Going to court is daunting and the legalese you will read and hear throughout your divorce may be confusing and intimidating. At a time when your life can feel like it’s been turned upside down and inside out, sometimes the smallest bit of predictability can bring a sense of comfort. The outcome of many aspects of your divorce may be unknown, but the divorce process is predictable.

Although every divorce case is unique, you can expect the legal process to be carried out in a methodical manner with predictable phases and steps. Sometimes understanding the step-by-step process can reassure you that your divorce will reach an end.

Gaining a basic understanding of what lies ahead can help reduce your anxiety when the time comes for “pre-trials” or “depositions,” which sound intimidating. It is also an advantage to understand why each step is necessary and what the purpose is for them. Finally, understanding the divorce process will make your experience of the entire divorce easier. Yes, that is possible.

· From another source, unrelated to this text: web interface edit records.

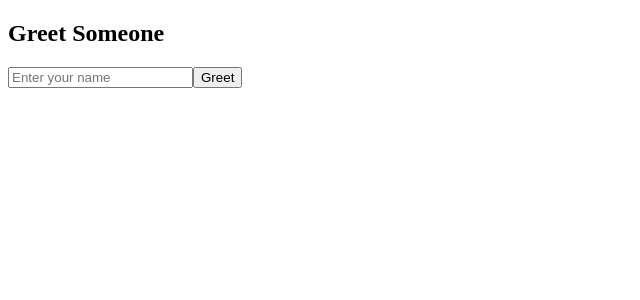
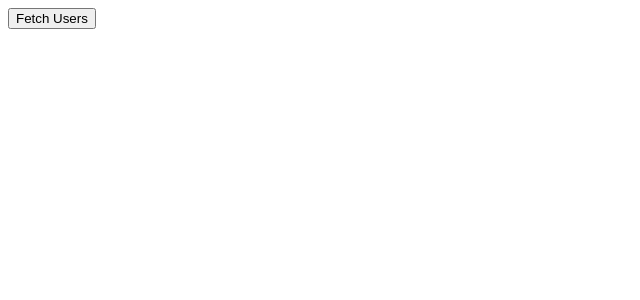
Before and after one commit to djimgon/react-learning-lab, a React app in the folder frontend/: page / in a window 1280 px wide. Shown: the top 300 px of the page, without its empty margins (0-640 px from the left). Built offline with nearby package versions, Linux system fonts and the light colour scheme; the HTML template or start-up script is replaced by a standard one.

Commit message:
11 Ex - Using useActionState Outside a Form

```diff
--- a/frontend/src/App.jsx
+++ b/frontend/src/App.jsx
@@ -1,4 +1,4 @@
-import Exercise from './exercises/10-useactionState/Exercise'
+import Exercise from './exercises/11-useactionstateoutsideaform/Exercise'
 
 function App() {
   return <Exercise />
--- /dev/null
+++ b/frontend/src/exercises/11-useactionstateoutsideaform/Exercise.jsx
@@ -0,0 +1,29 @@
+"use client";
+
+import { useActionState } from "react";
+import { getUsers } from "./actions/getUsers";
+
+export default function Exercise() {
+  const [users, fetchAction, isPending] = useActionState(getUsers, []);
+
+  return (
+    <div className="p-6 max-w-lg mx-auto">
+      <button
+        onClick={fetchAction}
+        disabled={isPending}
+        className="px-4 py-2 cursor-pointer bg-green-500 text-white rounded-lg hover:bg-green-600 disabled:bg-gray-400 font-bold"
+      >
+        {isPending ? "Fetching Users..." : "Fetch Users"}
+      </button>
+
+      <ul className="mt-4 space-y-2">
+        {users.map((user) => (
+          <li key={user.id} className="p-3 bg-gray-100 rounded-lg">
+            <p className="font-semibold">{user.name}</p>
+            <p className="text-sm text-gray-600">{user.email}</p>
+          </li>
+        ))}
+      </ul>
+    </div>
+  );
+}
--- /dev/null
+++ b/frontend/src/exercises/11-useactionstateoutsideaform/actions/getUsers.jsx
@@ -0,0 +1,8 @@
+"use server";
+
+export async function getUsers() {
+  const res = await fetch(
+    "https://jsonplaceholder.typicode.com/users?_start=0&_limit=5/"
+  );
+  return await res.json();
+}
```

What steps are taken during the divorce process?

The divorce process in Connecticut typically involves the steps listed below.

Find an attorney.

Schedule a consultation with an attorney.

Prepare questions and gather needed documents for initial


Meet for initial consultation with attorney.

Pay retainer to attorney and sign retainer agreement.

Provide requested information and documents to your attorney.

Attorney prepares summons and complaint for divorce

and additional pendente lite (temporary) motions as discussed at your consultation

Attorney serves your spouse through a state marshal with the summons and complaint and then

files the documents with the clerk of the court.

Mandatory 90-day waiting period begins.

Parties may attend court to address temporary motions on matters

such as custody, support, and temporary possession of the family

home. Attorneys prepare financial affidavits and child support

guidelines for temporary hearing.

Temporary hearing held.


Parties reach agreement on temporary basis.

If there are minor children, parties

must attend a parent education class prior to the dissolution.

Both sides conduct discovery to obtain information regarding all

relevant facts. Obtain valuations of all assets, including expert

opinions if needed.

Confer with attorney to review facts, identify issues, assess

strengths and weaknesses of case, review strategy, and develop

proposal for settlement.

Spouses, with support of attorneys, attempt to reach agreement through written proposals, mediation, settlement conferences, or other negotiation.

Parties reach agreement on all issues.


Trial dates are selected.

Parties prepare for trial on unresolved issues.

Trial preparations proceed including preparation of witnesses,

trial exhibits, legal research on contested issues, pretrial motions,

trial brief, preparation of direct and cross examination of

witnesses, preparation of opening statement, subpoena of

witnesses, closing argument and suggestions to the court.

Meet with attorney for final trial preparation.


Judge makes decision.

Parties make payments and sign

documents (deeds or titles) pursuant to decree.

Documents required to divide retirement accounts and ensure the payment of

child support submitted to the court.

Pay any remaining balance due on attorney’s fees or receive refund.